*EXERCISE BRIEF*: The records are to be repeated in full, with the images removed.

START PROVIDED MATERIAL

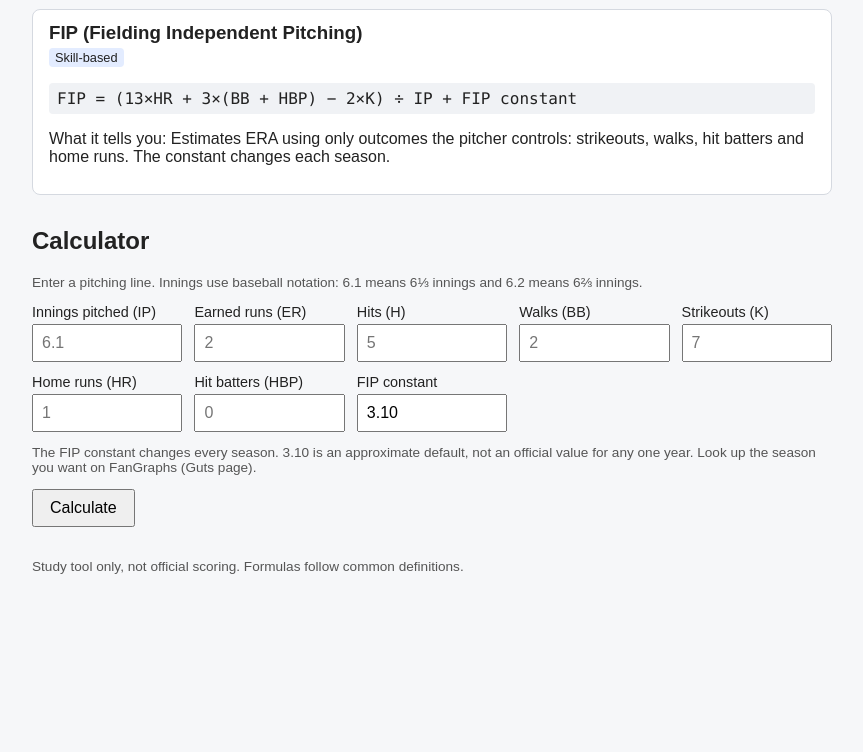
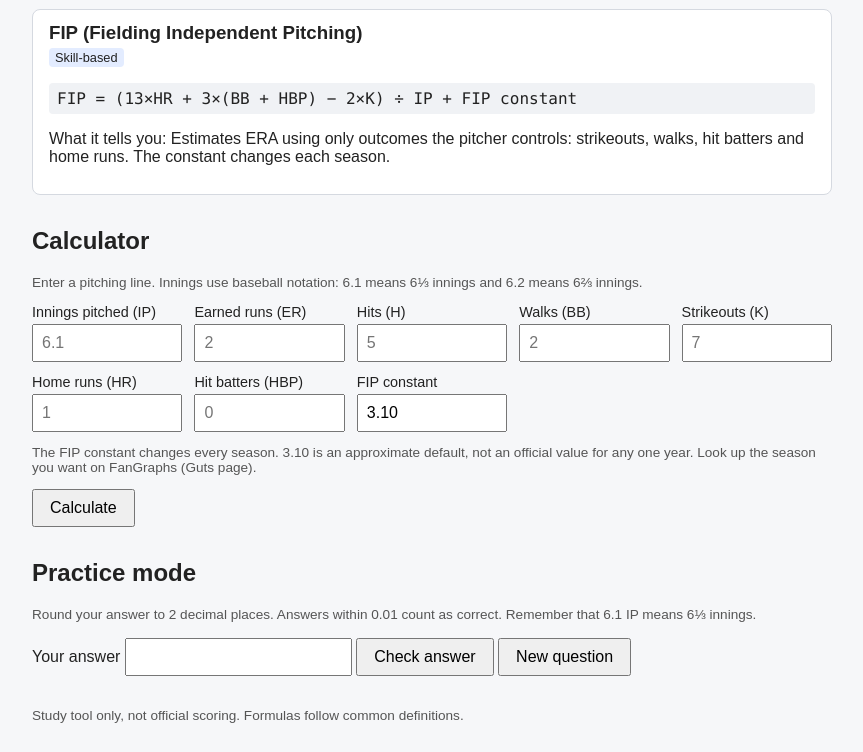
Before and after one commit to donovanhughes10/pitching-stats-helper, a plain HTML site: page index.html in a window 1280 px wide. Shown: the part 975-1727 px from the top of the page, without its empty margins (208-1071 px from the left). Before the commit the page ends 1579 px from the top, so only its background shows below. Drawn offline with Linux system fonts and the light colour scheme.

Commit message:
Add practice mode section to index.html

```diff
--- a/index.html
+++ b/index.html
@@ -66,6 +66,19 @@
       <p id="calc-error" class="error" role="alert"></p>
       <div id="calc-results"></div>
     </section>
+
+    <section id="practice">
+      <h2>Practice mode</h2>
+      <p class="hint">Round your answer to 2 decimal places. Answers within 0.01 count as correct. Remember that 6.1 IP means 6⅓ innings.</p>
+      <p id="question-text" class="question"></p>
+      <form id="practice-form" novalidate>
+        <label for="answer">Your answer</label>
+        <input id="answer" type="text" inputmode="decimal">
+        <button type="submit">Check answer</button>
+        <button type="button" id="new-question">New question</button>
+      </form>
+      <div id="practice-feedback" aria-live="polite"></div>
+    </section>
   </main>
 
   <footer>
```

END PROVIDED MATERIAL

*EXERCISE RESULT*:
Before and after one commit to donovanhughes10/pitching-stats-helper, a plain HTML site: page index.html in a window 1280 px wide. Shown: the part 975-1727 px from the top of the page, without its empty margins (208-1071 px from the left). Before the commit the page ends 1579 px from the top, so only its background shows below. Drawn offline with Linux system fonts and the light colour scheme.

Commit message:
Add practice mode section to index.html

```diff
--- a/index.html
+++ b/index.html
@@ -66,6 +66,19 @@
       <p id="calc-error" class="error" role="alert"></p>
       <div id="calc-results"></div>
     </section>
+
+    <section id="practice">
+      <h2>Practice mode</h2>
+      <p class="hint">Round your answer to 2 decimal places. Answers within 0.01 count as correct. Remember that 6.1 IP means 6⅓ innings.</p>
+      <p id="question-text" class="question"></p>
+      <form id="practice-form" novalidate>
+        <label for="answer">Your answer</label>
+        <input id="answer" type="text" inputmode="decimal">
+        <button type="submit">Check answer</button>
+        <button type="button" id="new-question">New question</button>
+      </form>
+      <div id="practice-feedback" aria-live="polite"></div>
+    </section>
   </main>
 
   <footer>
```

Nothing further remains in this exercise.